* [INSTRUCTIONS FOR THE TASK]:
Return a copy of each line in the listing that includes the word "security".

* [TASK DATA]:
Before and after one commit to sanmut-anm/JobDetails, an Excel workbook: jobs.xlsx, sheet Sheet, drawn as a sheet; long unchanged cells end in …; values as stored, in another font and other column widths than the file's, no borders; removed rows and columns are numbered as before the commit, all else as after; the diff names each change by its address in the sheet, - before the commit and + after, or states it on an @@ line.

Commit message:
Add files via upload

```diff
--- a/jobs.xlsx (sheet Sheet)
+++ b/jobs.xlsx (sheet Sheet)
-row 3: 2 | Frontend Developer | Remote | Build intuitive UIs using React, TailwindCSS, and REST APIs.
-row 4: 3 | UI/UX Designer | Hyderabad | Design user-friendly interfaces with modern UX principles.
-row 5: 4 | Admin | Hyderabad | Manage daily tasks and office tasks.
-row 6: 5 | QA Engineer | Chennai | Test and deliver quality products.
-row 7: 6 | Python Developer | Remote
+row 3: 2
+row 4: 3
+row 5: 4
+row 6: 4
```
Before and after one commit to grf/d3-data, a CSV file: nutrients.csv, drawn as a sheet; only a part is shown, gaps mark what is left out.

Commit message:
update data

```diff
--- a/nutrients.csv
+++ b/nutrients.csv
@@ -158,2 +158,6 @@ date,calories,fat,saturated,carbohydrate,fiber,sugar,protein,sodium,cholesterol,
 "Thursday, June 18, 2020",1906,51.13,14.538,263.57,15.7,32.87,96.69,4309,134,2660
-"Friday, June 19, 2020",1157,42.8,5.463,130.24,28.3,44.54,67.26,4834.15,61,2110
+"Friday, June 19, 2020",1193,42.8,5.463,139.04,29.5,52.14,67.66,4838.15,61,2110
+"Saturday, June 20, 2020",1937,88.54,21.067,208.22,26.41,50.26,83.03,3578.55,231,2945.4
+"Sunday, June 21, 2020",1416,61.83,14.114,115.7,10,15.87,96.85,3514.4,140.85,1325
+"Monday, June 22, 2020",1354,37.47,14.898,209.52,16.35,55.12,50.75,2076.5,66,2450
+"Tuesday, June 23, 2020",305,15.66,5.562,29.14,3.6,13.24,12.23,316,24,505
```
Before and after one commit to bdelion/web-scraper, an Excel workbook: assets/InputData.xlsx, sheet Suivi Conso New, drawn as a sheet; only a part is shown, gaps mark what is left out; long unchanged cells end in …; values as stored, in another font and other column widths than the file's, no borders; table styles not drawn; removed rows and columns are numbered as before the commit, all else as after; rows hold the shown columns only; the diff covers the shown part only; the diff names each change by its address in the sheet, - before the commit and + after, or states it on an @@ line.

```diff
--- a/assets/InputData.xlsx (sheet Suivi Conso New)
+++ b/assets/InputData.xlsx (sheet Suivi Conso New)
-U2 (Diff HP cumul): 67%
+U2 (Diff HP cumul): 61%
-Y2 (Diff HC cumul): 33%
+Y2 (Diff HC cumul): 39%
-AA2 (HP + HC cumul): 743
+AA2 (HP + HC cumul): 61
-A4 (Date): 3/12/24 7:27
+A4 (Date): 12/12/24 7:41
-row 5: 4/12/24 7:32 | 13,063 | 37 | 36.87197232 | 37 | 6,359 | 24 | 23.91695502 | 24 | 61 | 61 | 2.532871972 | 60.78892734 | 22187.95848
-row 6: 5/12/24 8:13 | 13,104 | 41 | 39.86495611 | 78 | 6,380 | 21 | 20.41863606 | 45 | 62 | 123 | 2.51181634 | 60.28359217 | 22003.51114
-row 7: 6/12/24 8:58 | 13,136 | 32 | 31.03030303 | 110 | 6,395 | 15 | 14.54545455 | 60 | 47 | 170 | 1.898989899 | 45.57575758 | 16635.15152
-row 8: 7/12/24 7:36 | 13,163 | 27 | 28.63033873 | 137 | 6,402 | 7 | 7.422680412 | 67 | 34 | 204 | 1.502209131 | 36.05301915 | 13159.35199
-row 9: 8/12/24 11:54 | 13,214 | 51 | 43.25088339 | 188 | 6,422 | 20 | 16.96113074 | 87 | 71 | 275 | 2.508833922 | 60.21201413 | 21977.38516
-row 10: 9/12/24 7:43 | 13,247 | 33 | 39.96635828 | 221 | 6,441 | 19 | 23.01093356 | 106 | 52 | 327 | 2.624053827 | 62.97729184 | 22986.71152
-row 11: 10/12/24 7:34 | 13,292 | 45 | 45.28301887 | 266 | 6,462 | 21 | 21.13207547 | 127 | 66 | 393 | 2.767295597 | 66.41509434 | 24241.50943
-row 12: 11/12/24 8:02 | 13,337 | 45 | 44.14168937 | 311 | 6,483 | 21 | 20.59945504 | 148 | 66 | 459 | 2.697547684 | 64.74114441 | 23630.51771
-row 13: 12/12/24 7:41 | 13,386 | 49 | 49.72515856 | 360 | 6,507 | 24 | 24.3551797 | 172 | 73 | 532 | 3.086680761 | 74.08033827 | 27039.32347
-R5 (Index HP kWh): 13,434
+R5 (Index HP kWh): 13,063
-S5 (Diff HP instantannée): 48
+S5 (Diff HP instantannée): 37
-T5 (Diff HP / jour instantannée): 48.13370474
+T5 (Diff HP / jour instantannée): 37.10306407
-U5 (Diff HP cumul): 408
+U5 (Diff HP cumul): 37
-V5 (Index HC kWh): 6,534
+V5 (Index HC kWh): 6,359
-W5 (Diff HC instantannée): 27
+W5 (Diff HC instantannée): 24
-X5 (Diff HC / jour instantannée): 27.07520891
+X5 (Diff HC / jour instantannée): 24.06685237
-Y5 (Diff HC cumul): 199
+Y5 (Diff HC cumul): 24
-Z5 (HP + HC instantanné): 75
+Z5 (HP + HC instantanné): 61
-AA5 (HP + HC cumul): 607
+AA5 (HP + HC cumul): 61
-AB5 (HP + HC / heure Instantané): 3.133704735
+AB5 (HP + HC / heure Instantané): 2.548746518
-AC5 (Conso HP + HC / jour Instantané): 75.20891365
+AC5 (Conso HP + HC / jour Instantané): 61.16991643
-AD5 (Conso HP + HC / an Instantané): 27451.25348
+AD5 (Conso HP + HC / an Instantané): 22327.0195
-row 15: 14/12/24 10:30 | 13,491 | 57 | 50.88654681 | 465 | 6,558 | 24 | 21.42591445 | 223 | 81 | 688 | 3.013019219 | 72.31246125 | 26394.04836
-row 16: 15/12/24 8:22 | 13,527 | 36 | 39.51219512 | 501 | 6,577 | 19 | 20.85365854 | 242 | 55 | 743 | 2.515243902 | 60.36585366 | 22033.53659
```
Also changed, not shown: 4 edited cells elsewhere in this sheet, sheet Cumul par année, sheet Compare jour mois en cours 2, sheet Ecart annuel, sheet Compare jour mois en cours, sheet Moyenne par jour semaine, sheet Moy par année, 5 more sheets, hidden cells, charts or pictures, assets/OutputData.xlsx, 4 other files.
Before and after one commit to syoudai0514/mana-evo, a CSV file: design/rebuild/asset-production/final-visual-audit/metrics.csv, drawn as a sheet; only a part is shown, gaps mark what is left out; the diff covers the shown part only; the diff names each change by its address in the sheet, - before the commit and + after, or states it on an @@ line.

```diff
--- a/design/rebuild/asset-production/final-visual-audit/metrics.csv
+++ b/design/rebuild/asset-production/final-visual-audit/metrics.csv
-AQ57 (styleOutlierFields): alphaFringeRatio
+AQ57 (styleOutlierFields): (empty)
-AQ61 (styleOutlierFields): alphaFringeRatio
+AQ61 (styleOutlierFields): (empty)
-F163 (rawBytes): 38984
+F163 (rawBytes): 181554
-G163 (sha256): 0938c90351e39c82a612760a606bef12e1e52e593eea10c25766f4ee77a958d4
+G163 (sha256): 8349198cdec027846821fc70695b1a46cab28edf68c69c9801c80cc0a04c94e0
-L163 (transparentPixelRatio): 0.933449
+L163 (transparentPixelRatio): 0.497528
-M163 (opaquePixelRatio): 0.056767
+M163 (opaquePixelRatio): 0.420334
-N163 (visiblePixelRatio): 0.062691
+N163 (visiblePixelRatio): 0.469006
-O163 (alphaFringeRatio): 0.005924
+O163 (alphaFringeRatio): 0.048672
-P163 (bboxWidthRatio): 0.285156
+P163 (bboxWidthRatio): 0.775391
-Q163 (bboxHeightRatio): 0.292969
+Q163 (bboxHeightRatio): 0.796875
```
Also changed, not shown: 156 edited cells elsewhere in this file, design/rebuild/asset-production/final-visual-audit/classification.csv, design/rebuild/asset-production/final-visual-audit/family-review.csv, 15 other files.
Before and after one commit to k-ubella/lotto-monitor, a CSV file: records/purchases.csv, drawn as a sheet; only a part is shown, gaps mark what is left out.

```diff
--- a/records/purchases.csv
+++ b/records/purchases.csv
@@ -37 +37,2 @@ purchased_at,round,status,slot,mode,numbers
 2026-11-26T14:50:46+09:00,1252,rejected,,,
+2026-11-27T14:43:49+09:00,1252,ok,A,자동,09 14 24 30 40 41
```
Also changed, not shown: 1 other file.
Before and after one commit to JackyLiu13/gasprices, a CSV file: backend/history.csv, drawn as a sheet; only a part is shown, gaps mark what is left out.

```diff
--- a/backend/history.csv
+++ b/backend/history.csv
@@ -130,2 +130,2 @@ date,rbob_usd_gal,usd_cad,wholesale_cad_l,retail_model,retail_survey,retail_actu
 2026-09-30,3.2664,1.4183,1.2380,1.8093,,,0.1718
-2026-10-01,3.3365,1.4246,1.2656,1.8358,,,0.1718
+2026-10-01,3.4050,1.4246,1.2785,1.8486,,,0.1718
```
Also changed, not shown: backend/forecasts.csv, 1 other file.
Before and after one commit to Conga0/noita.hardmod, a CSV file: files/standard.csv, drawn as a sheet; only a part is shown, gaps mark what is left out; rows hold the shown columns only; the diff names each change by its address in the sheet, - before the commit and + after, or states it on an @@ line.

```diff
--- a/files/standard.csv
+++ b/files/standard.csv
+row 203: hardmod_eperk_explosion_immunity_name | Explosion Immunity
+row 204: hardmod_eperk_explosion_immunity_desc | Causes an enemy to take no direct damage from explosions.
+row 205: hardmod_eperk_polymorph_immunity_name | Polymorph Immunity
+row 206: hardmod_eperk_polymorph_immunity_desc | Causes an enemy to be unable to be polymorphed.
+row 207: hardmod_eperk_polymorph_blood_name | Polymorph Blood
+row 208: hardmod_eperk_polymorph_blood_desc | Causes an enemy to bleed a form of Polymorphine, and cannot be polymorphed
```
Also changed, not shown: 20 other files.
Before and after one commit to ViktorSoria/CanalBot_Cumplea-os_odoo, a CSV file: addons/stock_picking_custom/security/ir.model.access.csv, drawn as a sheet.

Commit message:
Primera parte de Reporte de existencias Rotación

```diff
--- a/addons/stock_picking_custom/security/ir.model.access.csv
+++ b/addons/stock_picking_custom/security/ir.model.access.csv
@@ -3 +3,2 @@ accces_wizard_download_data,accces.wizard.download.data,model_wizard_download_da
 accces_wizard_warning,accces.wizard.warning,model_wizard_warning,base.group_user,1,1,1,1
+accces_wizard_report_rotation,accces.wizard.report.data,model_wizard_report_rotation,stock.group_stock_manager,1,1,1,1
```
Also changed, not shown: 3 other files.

* [RESULT BELOW]:
Before and after one commit to ViktorSoria/CanalBot_Cumplea-os_odoo, a CSV file: addons/stock_picking_custom/security/ir.model.access.csv, drawn as a sheet.
--- a/addons/stock_picking_custom/security/ir.model.access.csv
+++ b/addons/stock_picking_custom/security/ir.model.access.csv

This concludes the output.